When you’re dealing with lots of data and lots of different software and systems APIs make it possible to securely share data from a single source. For contractors, this data can be as simple as job names, numbers, and phases or as complex as material ordering and payroll data. APIs provide an added bonus, since you don’t need to upgrade or change your internal systems, such as accounting or ERP to integrate data to other services or programs.
How does it work?
APIs allow you to safely get data, like job numbers and job statuses, from a trusted central source, like accounting, and populate other programs and online services so everyone is using the same data. This means all job data used by other services will be the exact data used in your accounting or ERP system. So for example, as soon as job ends and is closed off in accounting, all other services using that API, such as timecards and material ordering, will be updated and users will no longer be able to book time or materials to that job.

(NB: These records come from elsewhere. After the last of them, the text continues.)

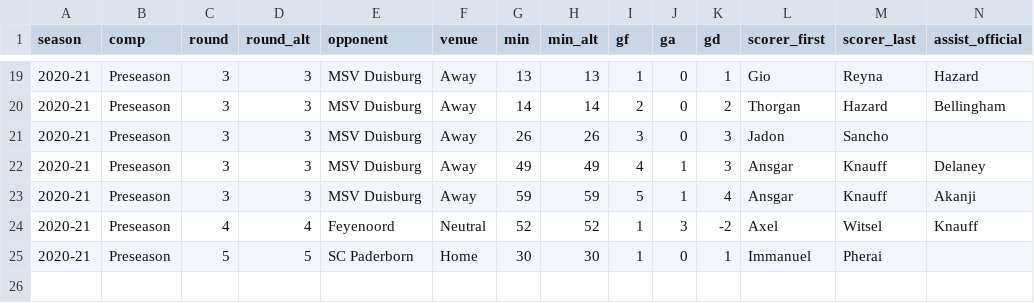
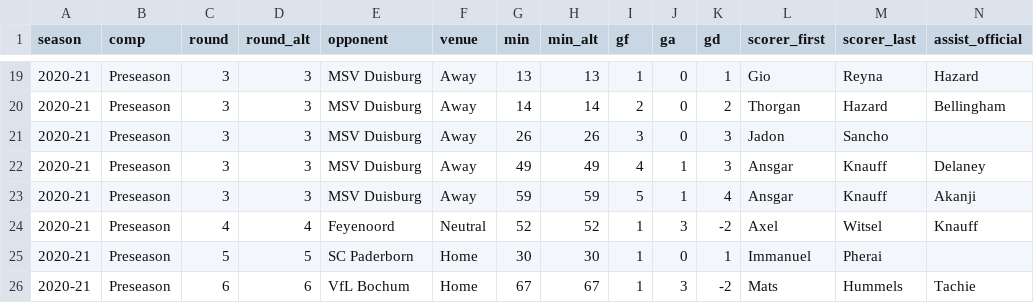
Before and after one commit to adarowski/bvb, a CSV file: _data/stats-2020-2021-preseason/goals.csv, drawn as a sheet; only a part is shown, gaps mark what is left out; rows hold the shown columns only; the diff names each change by its address in the sheet, - before the commit and + after, or states it on an @@ line.

```diff
--- a/_data/stats-2020-2021-preseason/goals.csv
+++ b/_data/stats-2020-2021-preseason/goals.csv
+row 26: 2020-21 | Preseason | 6 | 6 | VfL Bochum | Home | 67 | 67 | 1 | 3 | -2 | Mats | Hummels | Tachie
```
Also changed, not shown: _data/players.csv, _data/stats-2020-2021-preseason/preseason.csv, 3 other files.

Connecting to an API requires programming some middleware between the businesses internal systems and the service provider’s public API. Some mechanical contractors will have internal resources to build and maintain their own application; others will contract the work out to a local technology firm. The middleware extracts only the data needed from internal systems, then posts it to the vendor’s API, which then syncs up the two data sets. This process can be automated and executed as frequently as required. Contractors with lots of employees and/or lots of small jobs may do hourly updates and others may do daily updates depending on their circumstances.

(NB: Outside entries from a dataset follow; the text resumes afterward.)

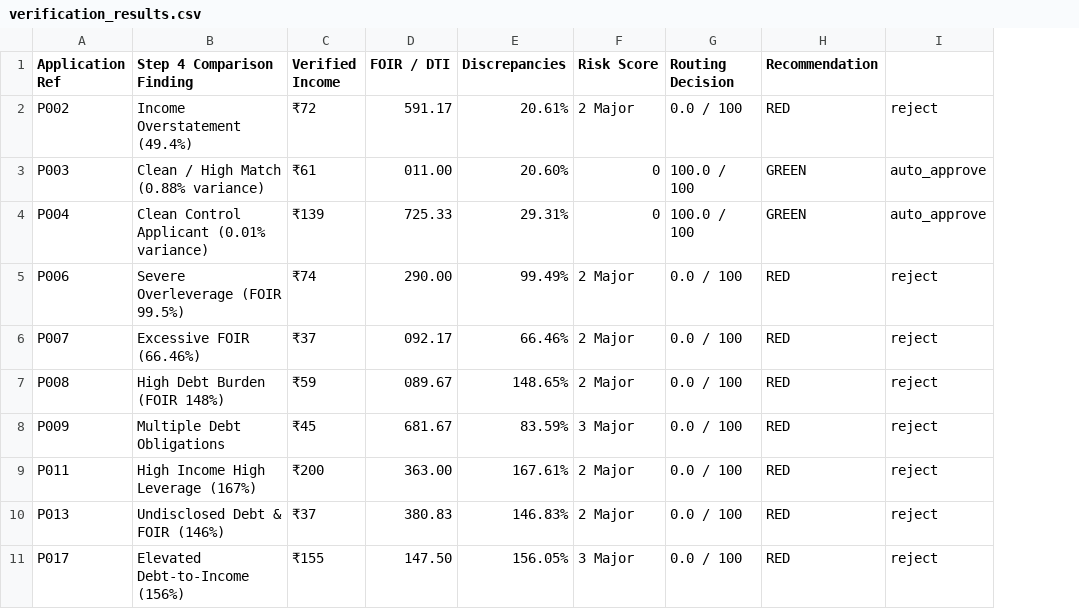
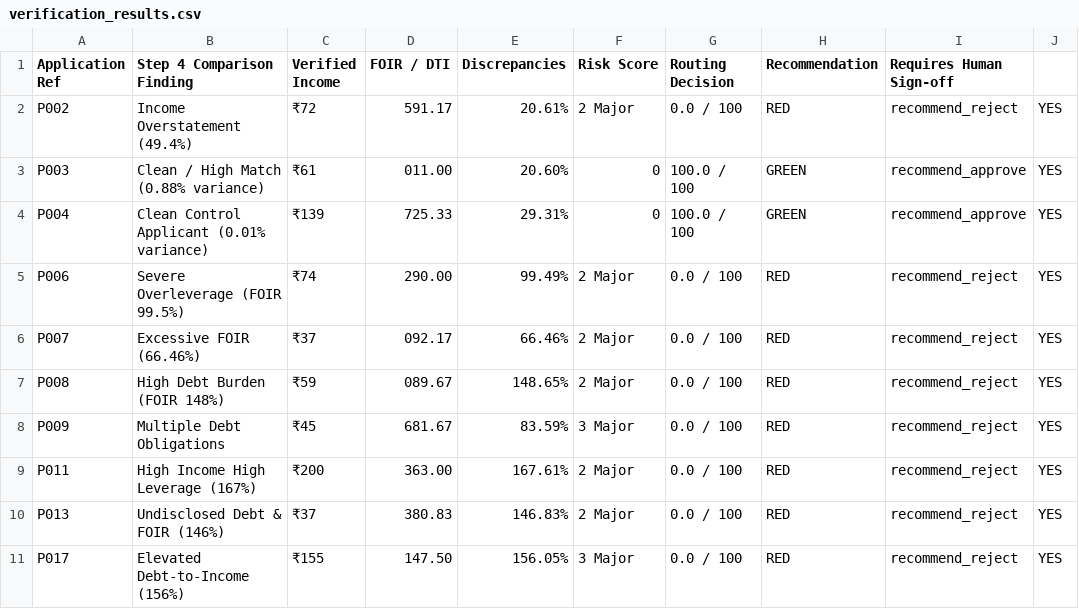
Before and after one commit to Vedant04-tech/Loan-Processing-with-GenAI, a CSV file: verification_results.csv, drawn as a sheet; removed rows and columns are numbered as before the commit, all else as after; the diff names each change by its address in the sheet, - before the commit and + after, or states it on an @@ line.

Commit message:
docs: update README, CSV benchmark, and Viva defense guide with human-in-the-loop recommendations

```diff
--- a/verification_results.csv
+++ b/verification_results.csv
-column I, rows 2-11: reject | auto_approve | auto_approve | reject | reject | reject | reject | reject | reject | reject
+column I (Requires Human Sign-off), rows 2-11: recommend_reject | recommend_approve | recommend_approve | recommend_reject | recommend_reject | recommend_reject | recommend_reject | recommend_reject | recommend_reject | recommend_reject
+column J, rows 2-11: all YES
```
Also changed, not shown: 2 other files.
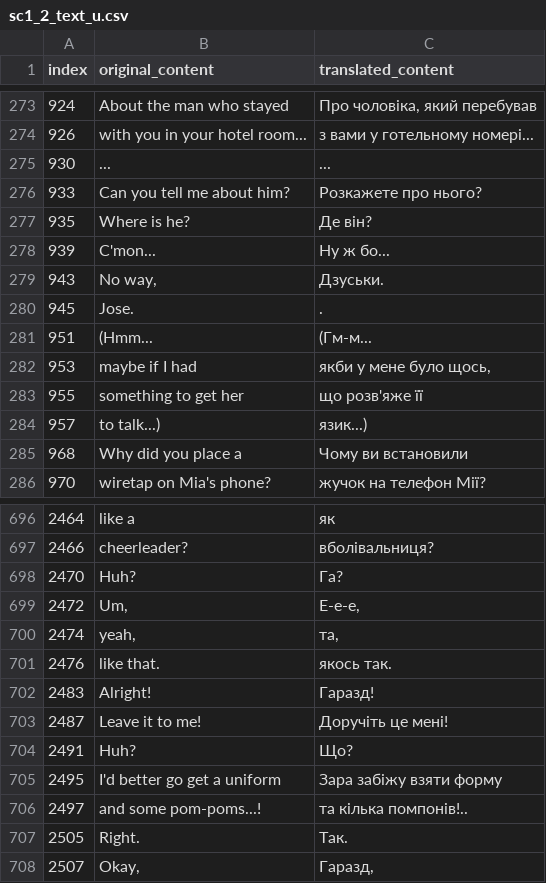
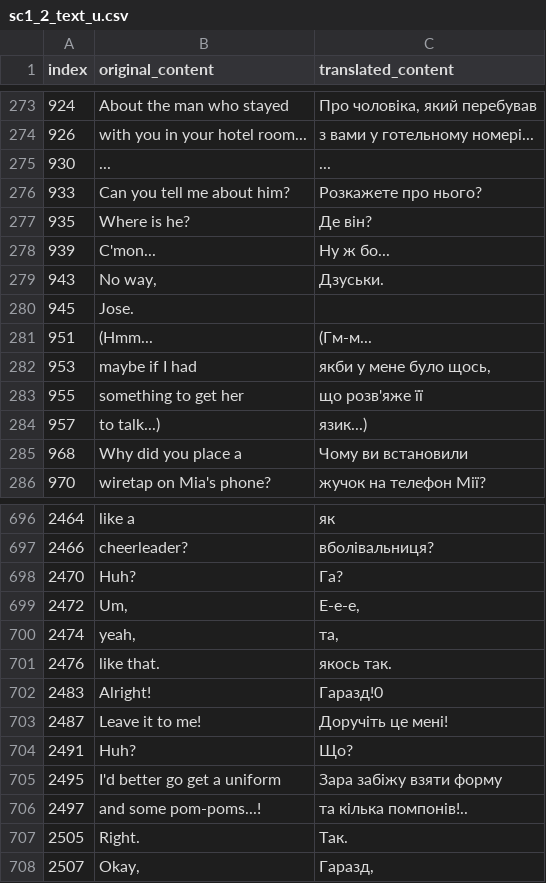
Before and after one commit to magends/ace-attorney-ukrainian, a CSV file: uk/sc1_2_text_u.csv, drawn as a sheet; only a part is shown, gaps mark what is left out.

Commit message:
New translations sc1_2_text_u.csv (Ukrainian)
[ci skip]

```diff
--- a/uk/sc1_2_text_u.csv
+++ b/uk/sc1_2_text_u.csv
@@ -280,3 +280,3 @@
 "943","No way,","Дзуськи."
-"945"," Jose.","."
+"945"," Jose.",""
 "951","(Hmm...","(Гм-м..."
@@ -702,3 +702,3 @@
 "2476"," like that."," якось так."
-"2483","Alright!","Гаразд!"
+"2483","Alright!","Гаразд!0"
 "2487","Leave it to me!","Доручіть це мені!"
```
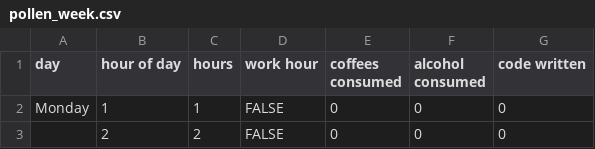
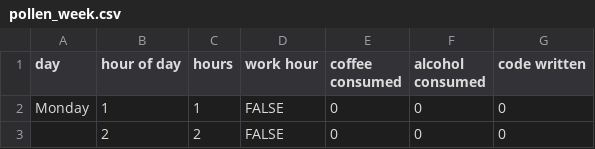
Before and after one commit to GitToby/silly-demos, a CSV file: silly-py/silly_py/data/pollen_week.csv, drawn as a sheet; only a part is shown.

```diff
--- a/silly-py/silly_py/data/pollen_week.csv
+++ b/silly-py/silly_py/data/pollen_week.csv
@@ -1,2 +1,2 @@
-day,hour of day,hours,work hour,coffees consumed,alcohol consumed,code written
+day,hour of day,hours,work hour,coffee consumed,alcohol consumed,code written
 Monday,1,1,FALSE,0,0,0
```
Also changed, not shown: 4 other files.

Not all APIs are created equal
A strong, well-built API is critical for long-term stability and success. Here are some key elements to consider when evaluating vendor APIs:
- Backwards compatibility – As technology and businesses change, so, too, will data requirements and functionality. A well-built API provides stability and adaptability for implementation requirements.
- Documentation – A good API needs good documentation. OpenAPI (Swagger) provides a strong user-friendly platform and vendors should include detailed documentation to support rapid implementation.
- Communication – API integrations are a partnership between your technology team and your service provider, so having a good relationship and good communication are important for long-term success.
The bottom line
The goal of API integration is to get everyone on your team the information they need whenever and wherever they need it. Properly implemented, it will lower administrative costs, reduce errors, and improve efficiency. Leveraging API integration makes contractors more agile and responsive to future technology without sacrificing the existing software systems they need to complete projects on time and on budget.
By Joe Perraton